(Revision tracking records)
**********

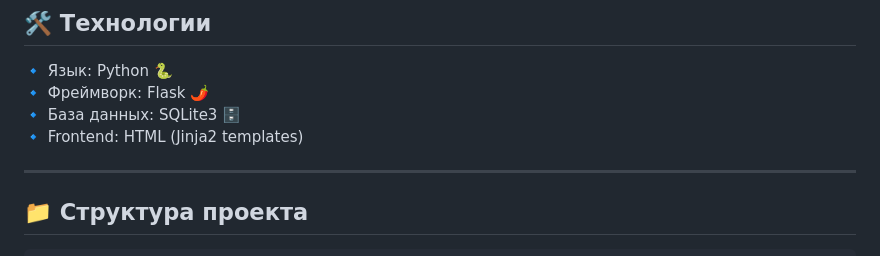
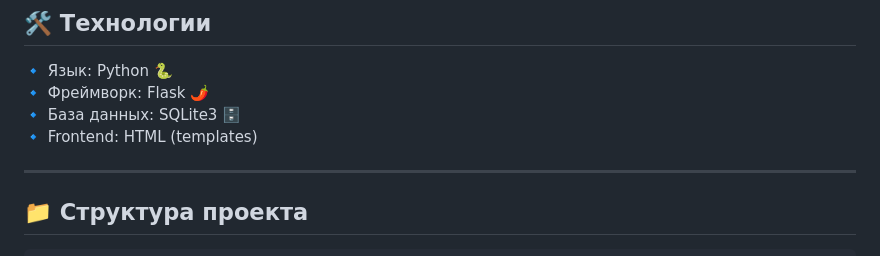
Before and after one commit to vesewiabc/SocialNetwork, a Markdown page: README.md, the part around the change. Drawn GitHub-style.

```diff
--- a/README.md
+++ b/README.md
@@ -48,7 +48,7 @@ LinkA — это web-приложение, написанное на Python,
 🔹 Язык: Python 🐍
 🔹 Фреймворк: Flask 🌶️
 🔹 База данных: SQLite3 🗄️
-🔹 Frontend: HTML (Jinja2 templates)
+🔹 Frontend: HTML (templates)
 
 ---
 
```
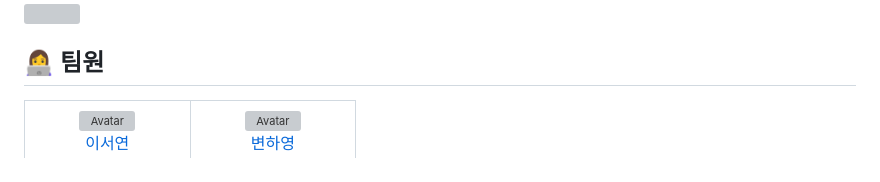
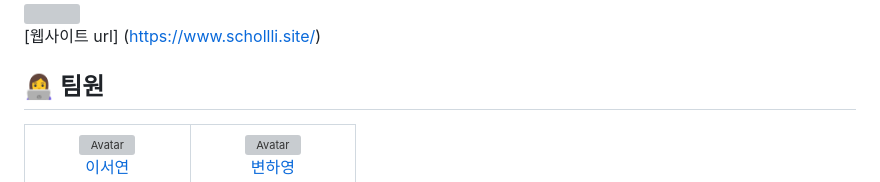
Before and after one commit to Musccat/scholli_BE, a Markdown page: README.md, the part around the change printed below. Drawn GitHub-style; grey boxes are pictures that could not be loaded.

```diff
--- a/README.md
+++ b/README.md
@@ -8,7 +8,7 @@
 <br>
 <img src="https://github.com/judymoody59/Musccat_Example/assets/108432112/b8bf2704-748e-4b22-9140-5c4692dd2db9" width="250" height="250" />
 <br>
-
+[웹사이트 url] (https://www.schollli.site/)
 
 ## 👩‍💻 팀원
 <table>
```
Also changed, not shown: other parts of README.md (+1 -1 lines).
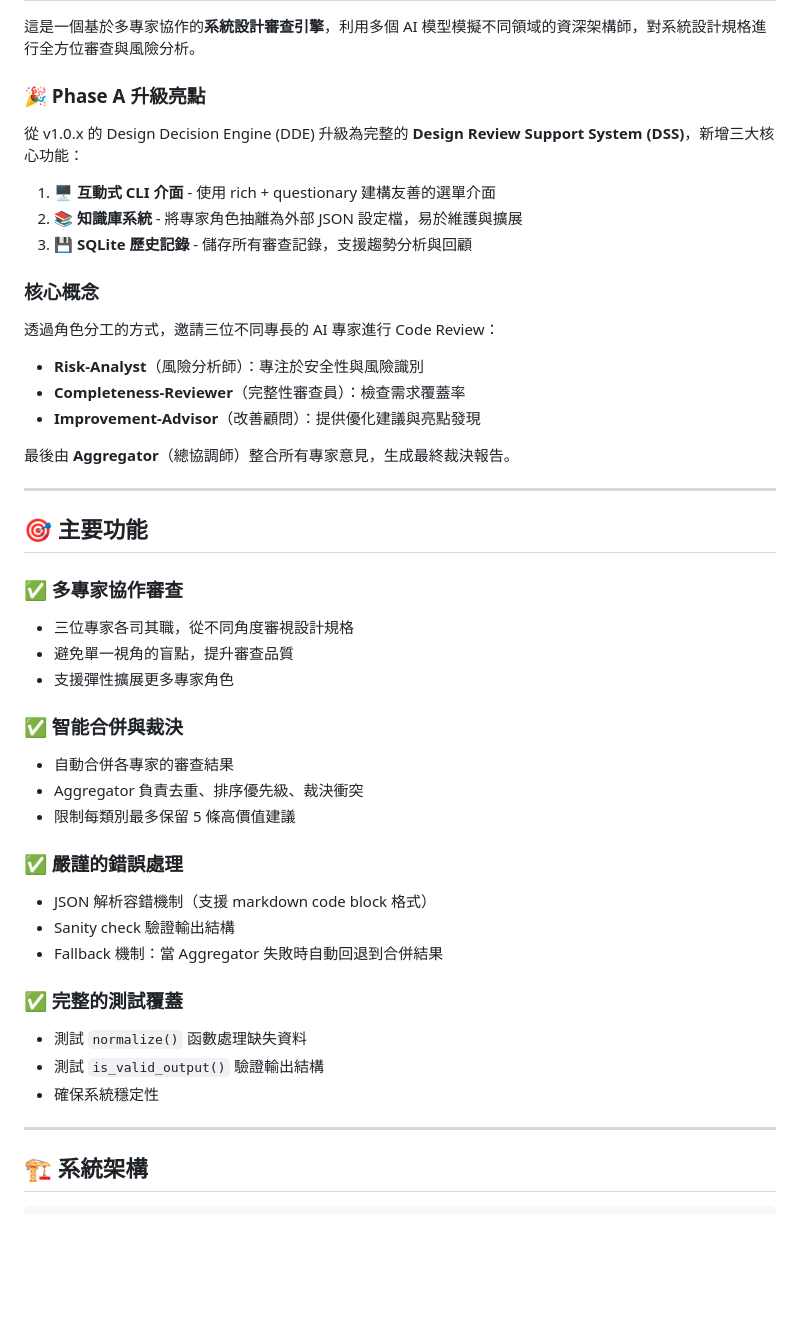
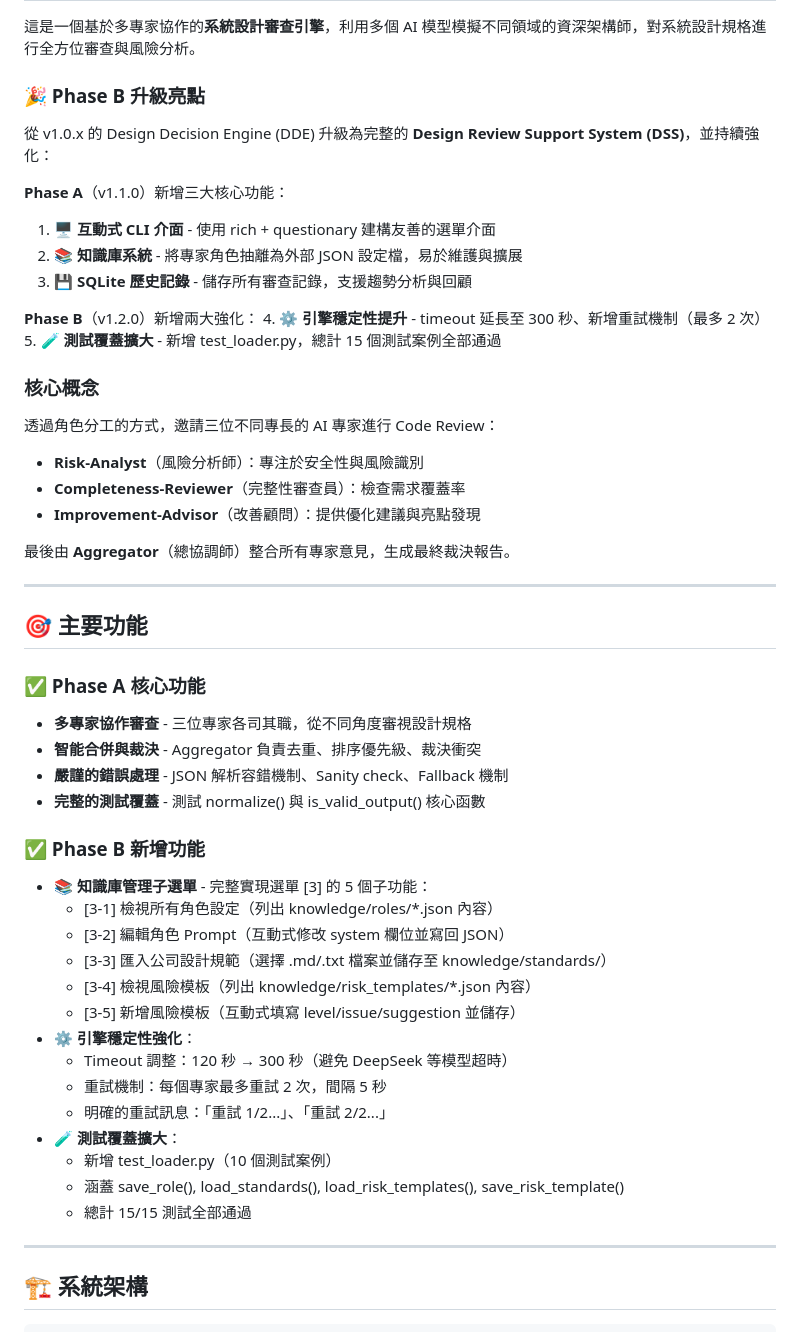
Before and after one commit to antsentinellab-create/nvidia-dde, a Markdown page: README.md, the part around one of its changes. GitHub-like rendering; blank space fills up the shorter version.

```diff
--- a/README.md
+++ b/README.md
@@ -4,13 +4,18 @@
 
 這是一個基於多專家協作的**系統設計審查引擎**，利用多個 AI 模型模擬不同領域的資深架構師，對系統設計規格進行全方位審查與風險分析。
 
-### 🎉 Phase A 升級亮點
+### 🎉 Phase B 升級亮點
 
-從 v1.0.x 的 Design Decision Engine (DDE) 升級為完整的 **Design Review Support System (DSS)**，新增三大核心功能：
+從 v1.0.x 的 Design Decision Engine (DDE) 升級為完整的 **Design Review Support System (DSS)**，並持續強化：
 
+**Phase A**（v1.1.0）新增三大核心功能：
 1. **🖥️ 互動式 CLI 介面** - 使用 rich + questionary 建構友善的選單介面
 2. **📚 知識庫系統** - 將專家角色抽離為外部 JSON 設定檔，易於維護與擴展
 3. **💾 SQLite 歷史記錄** - 儲存所有審查記錄，支援趨勢分析與回顧
+
+**Phase B**（v1.2.0）新增兩大強化：
+4. **⚙️ 引擎穩定性提升** - timeout 延長至 300 秒、新增重試機制（最多 2 次）
+5. **🧪 測試覆蓋擴大** - 新增 test_loader.py，總計 15 個測試案例全部通過
 
 ### 核心概念
 
@@ -25,25 +30,27 @@
 
 ## 🎯 主要功能
 
-### ✅ 多專家協作審查
-- 三位專家各司其職，從不同角度審視設計規格
-- 避免單一視角的盲點，提升審查品質
-- 支援彈性擴展更多專家角色
+### ✅ Phase A 核心功能
+- **多專家協作審查** - 三位專家各司其職，從不同角度審視設計規格
+- **智能合併與裁決** - Aggregator 負責去重、排序優先級、裁決衝突
+- **嚴謹的錯誤處理** - JSON 解析容錯機制、Sanity check、Fallback 機制
+- **完整的測試覆蓋** - 測試 normalize() 與 is_valid_output() 核心函數
 
-### ✅ 智能合併與裁決
-- 自動合併各專家的審查結果
-- Aggregator 負責去重、排序優先級、裁決衝突
-- 限制每類別最多保留 5 條高價值建議
-
-### ✅ 嚴謹的錯誤處理
-- JSON 解析容錯機制（支援 markdown code block 格式）
-- Sanity check 驗證輸出結構
-- Fallback 機制：當 Aggregator 失敗時自動回退到合併結果
-
-### ✅ 完整的測試覆蓋
-- 測試 `normalize()` 函數處理缺失資料
-- 測試 `is_valid_output()` 驗證輸出結構
-- 確保系統穩定性
+### ✅ Phase B 新增功能
+- **📚 知識庫管理子選單** - 完整實現選單 [3] 的 5 個子功能：
+  - [3-1] 檢視所有角色設定（列出 knowledge/roles/*.json 內容）
+  - [3-2] 編輯角色 Prompt（互動式修改 system 欄位並寫回 JSON）
+  - [3-3] 匯入公司設計規範（選擇 .md/.txt 檔案並儲存至 knowledge/standards/）
+  - [3-4] 檢視風險模板（列出 knowledge/risk_templates/*.json 內容）
+  - [3-5] 新增風險模板（互動式填寫 level/issue/suggestion 並儲存）
+- **⚙️ 引擎穩定性強化**：
+  - Timeout 調整：120 秒 → 300 秒（避免 DeepSeek 等模型超時）
+  - 重試機制：每個專家最多重試 2 次，間隔 5 秒
+  - 明確的重試訊息：「重試 1/2...」、「重試 2/2...」
+- **🧪 測試覆蓋擴大**：
+  - 新增 test_loader.py（10 個測試案例）
+  - 涵蓋 save_role(), load_standards(), load_risk_templates(), save_risk_template()
+  - 總計 15/15 測試全部通過
 
 ---
 
```
Also changed, not shown: other parts of README.md (+45 -8 lines).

**********

Exercise details: Line by line, retype the records above exactly, minus the images.

Expected answer:
Before and after one commit to vesewiabc/SocialNetwork, a Markdown page: README.md, the part around the change. Drawn GitHub-style.

```diff
--- a/README.md
+++ b/README.md
@@ -48,7 +48,7 @@ LinkA — это web-приложение, написанное на Python,
 🔹 Язык: Python 🐍
 🔹 Фреймворк: Flask 🌶️
 🔹 База данных: SQLite3 🗄️
-🔹 Frontend: HTML (Jinja2 templates)
+🔹 Frontend: HTML (templates)
 
 ---
 
```
Before and after one commit to Musccat/scholli_BE, a Markdown page: README.md, the part around the change printed below. Drawn GitHub-style; grey boxes are pictures that could not be loaded.

```diff
--- a/README.md
+++ b/README.md
@@ -8,7 +8,7 @@
 <br>
 <img src="https://github.com/judymoody59/Musccat_Example/assets/108432112/b8bf2704-748e-4b22-9140-5c4692dd2db9" width="250" height="250" />
 <br>
-
+[웹사이트 url] (https://www.schollli.site/)
 
 ## 👩‍💻 팀원
 <table>
```
Also changed, not shown: other parts of README.md (+1 -1 lines).
Before and after one commit to antsentinellab-create/nvidia-dde, a Markdown page: README.md, the part around one of its changes. GitHub-like rendering; blank space fills up the shorter version.

```diff
--- a/README.md
+++ b/README.md
@@ -4,13 +4,18 @@
 
 這是一個基於多專家協作的**系統設計審查引擎**，利用多個 AI 模型模擬不同領域的資深架構師，對系統設計規格進行全方位審查與風險分析。
 
-### 🎉 Phase A 升級亮點
+### 🎉 Phase B 升級亮點
 
-從 v1.0.x 的 Design Decision Engine (DDE) 升級為完整的 **Design Review Support System (DSS)**，新增三大核心功能：
+從 v1.0.x 的 Design Decision Engine (DDE) 升級為完整的 **Design Review Support System (DSS)**，並持續強化：
 
+**Phase A**（v1.1.0）新增三大核心功能：
 1. **🖥️ 互動式 CLI 介面** - 使用 rich + questionary 建構友善的選單介面
 2. **📚 知識庫系統** - 將專家角色抽離為外部 JSON 設定檔，易於維護與擴展
 3. **💾 SQLite 歷史記錄** - 儲存所有審查記錄，支援趨勢分析與回顧
+
+**Phase B**（v1.2.0）新增兩大強化：
+4. **⚙️ 引擎穩定性提升** - timeout 延長至 300 秒、新增重試機制（最多 2 次）
+5. **🧪 測試覆蓋擴大** - 新增 test_loader.py，總計 15 個測試案例全部通過
 
 ### 核心概念
 
@@ -25,25 +30,27 @@
 
 ## 🎯 主要功能
 
-### ✅ 多專家協作審查
-- 三位專家各司其職，從不同角度審視設計規格
-- 避免單一視角的盲點，提升審查品質
-- 支援彈性擴展更多專家角色
+### ✅ Phase A 核心功能
+- **多專家協作審查** - 三位專家各司其職，從不同角度審視設計規格
+- **智能合併與裁決** - Aggregator 負責去重、排序優先級、裁決衝突
+- **嚴謹的錯誤處理** - JSON 解析容錯機制、Sanity check、Fallback 機制
+- **完整的測試覆蓋** - 測試 normalize() 與 is_valid_output() 核心函數
 
-### ✅ 智能合併與裁決
-- 自動合併各專家的審查結果
-- Aggregator 負責去重、排序優先級、裁決衝突
-- 限制每類別最多保留 5 條高價值建議
-
-### ✅ 嚴謹的錯誤處理
-- JSON 解析容錯機制（支援 markdown code block 格式）
-- Sanity check 驗證輸出結構
-- Fallback 機制：當 Aggregator 失敗時自動回退到合併結果
-
-### ✅ 完整的測試覆蓋
-- 測試 `normalize()` 函數處理缺失資料
-- 測試 `is_valid_output()` 驗證輸出結構
-- 確保系統穩定性
+### ✅ Phase B 新增功能
+- **📚 知識庫管理子選單** - 完整實現選單 [3] 的 5 個子功能：
+  - [3-1] 檢視所有角色設定（列出 knowledge/roles/*.json 內容）
+  - [3-2] 編輯角色 Prompt（互動式修改 system 欄位並寫回 JSON）
+  - [3-3] 匯入公司設計規範（選擇 .md/.txt 檔案並儲存至 knowledge/standards/）
+  - [3-4] 檢視風險模板（列出 knowledge/risk_templates/*.json 內容）
+  - [3-5] 新增風險模板（互動式填寫 level/issue/suggestion 並儲存）
+- **⚙️ 引擎穩定性強化**：
+  - Timeout 調整：120 秒 → 300 秒（避免 DeepSeek 等模型超時）
+  - 重試機制：每個專家最多重試 2 次，間隔 5 秒
+  - 明確的重試訊息：「重試 1/2...」、「重試 2/2...」
+- **🧪 測試覆蓋擴大**：
+  - 新增 test_loader.py（10 個測試案例）
+  - 涵蓋 save_role(), load_standards(), load_risk_templates(), save_risk_template()
+  - 總計 15/15 測試全部通過
 
 ---
 
```
Also changed, not shown: other parts of README.md (+45 -8 lines).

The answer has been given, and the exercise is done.